He also believes that his student prepared speech was his best performance of the night. Jones spoke on the topic “Students and Social Media: The struggle is real”; a topic he believes “is relevant and affects students all around the world”.
The Twenty Hill resident admitted to having a keen interest in public speaking, having participated in similar competitions at a young age.
In fact, Jones won the 11th Primary Schools Public Speaking competition in 2014 for the Questelles Government School in the same week that it was announced that he was the top performer in the Caribbean Primary Exit Assessment (CPEA).
Lawyer, Roderick Jones told SEARCHLIGHT that he was proud of his son’s most recent accomplishment.

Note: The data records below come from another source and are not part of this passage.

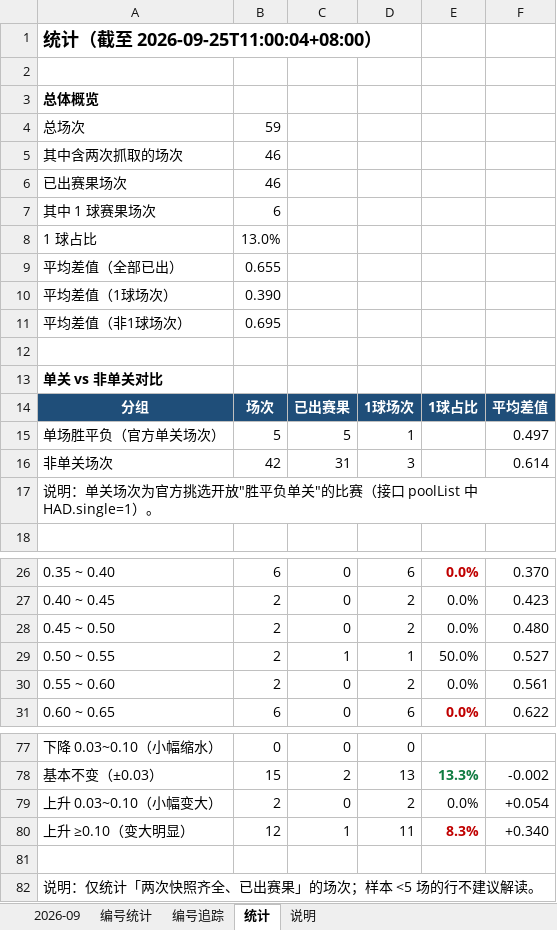
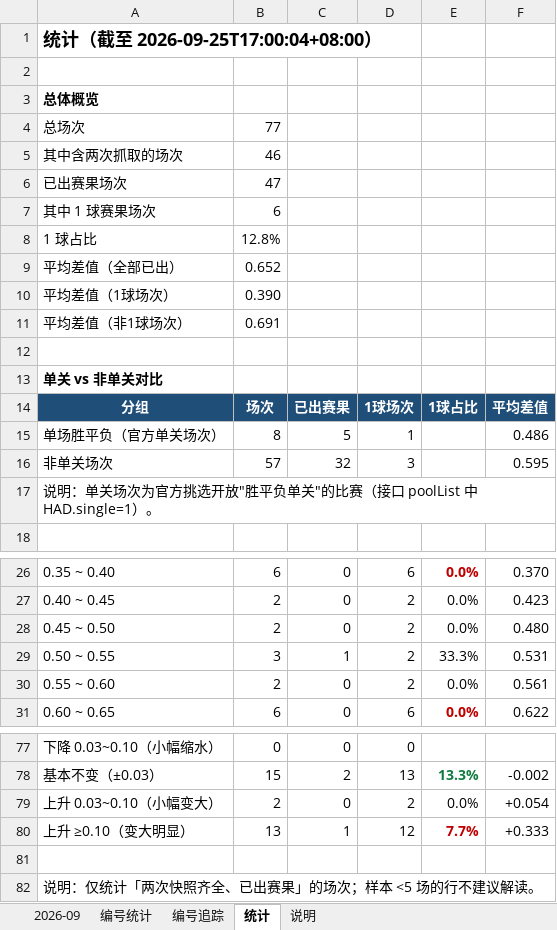
Before and after one commit to chuangyuyu/jingcai, an Excel workbook: docs/excel/竞彩1球-差值记录.xlsx, sheet 统计, drawn as a sheet; only a part is shown, gaps mark what is left out; values as stored, in another font and other column widths than the file's, no borders; the diff names each change by its address in the sheet, - before the commit and + after, or states it on an @@ line.

```diff
--- a/docs/excel/竞彩1球-差值记录.xlsx (sheet 统计)
+++ b/docs/excel/竞彩1球-差值记录.xlsx (sheet 统计)
-A1: 统计（截至 2026-09-25T11:00:04+08:00）
+A1: 统计（截至 2026-09-25T17:00:04+08:00）
-B4: 59
+B4: 77
-B6: 46
+B6: 47
-B8: 13.0%
+B8: 12.8%
-B9: 0.655
+B9: 0.652
-B11: 0.695
+B11: 0.691
-B15: 5
+B15: 8
-F15: 0.497
+F15: 0.486
-B16: 42
+B16: 57
-C16: 31
+C16: 32
-F16: 0.614
+F16: 0.595
-B29: 2
+B29: 3
-D29: 1
+D29: 2
-E29: 50.0%
+E29: 33.3%
-F29: 0.527
+F29: 0.531
-B80: 12
+B80: 13
-D80: 11
+D80: 12
-E80: 8.3%
+E80: 7.7%
-F80: +0.340
+F80: +0.333
```
Also changed, not shown: sheet 2026-09, sheet 编号追踪, sheet 编号统计, 6 other files.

“I know he has worked really hard and I also want to congratulate the English department of the St Vincent Grammar School who were very instrumental in getting him prepared. I know he has great ambitions and like any parent, I’m just proud of his accomplishment,” he said.
Finalists of the public speaking competition discussed the topic “The politics of decriminalizing marijuana far outweigh the medicinal and economic benefits. Yet, the silence of our church leaders.”
Eric Freeman of the George Stevens Secondary School was awarded for having delivered the best speech in this category.
In the student prepared speech category, Kenisha Castello of the St Joseph’s Convent Marriaqua gained the attention of the audience and judges as she shared some disturbing facts with her topic; “SOS – Save our seas, a plea to reduce marine plastic pollution”.
“During my five-minute presentation, 75 tonnes of plastic will be added to the ocean. This volume equates to one garbage truck full of plastic being dumped in the ocean per minute. At this current rate, we face a future whereby 2025, there will be one kilogram of plastic for every three kilograms of fish; by 2050, there will be more plastic in the ocean than fish,” Castello said, as she delivered the winning speech in this category.
Despite a rocky start in the prepared speech category, and going overtime in the student prepared speech category, Kayde Nero, the Georgetown Secondary finalist redeemed himself in the Impromptu category.
Nero chose the topic “Vincentians” and used one minute and 53 seconds to convince the judges that he was deserving of the top spot in this category.
Overall, second place in the competition was awarded to SJCM student, Kenisha Castello while Fitzaria Morgan of Bishop’s College Kingstown placed third.
The other finalist was Desra Da Silva of the Dr JP Eustace Memorial Secondary School.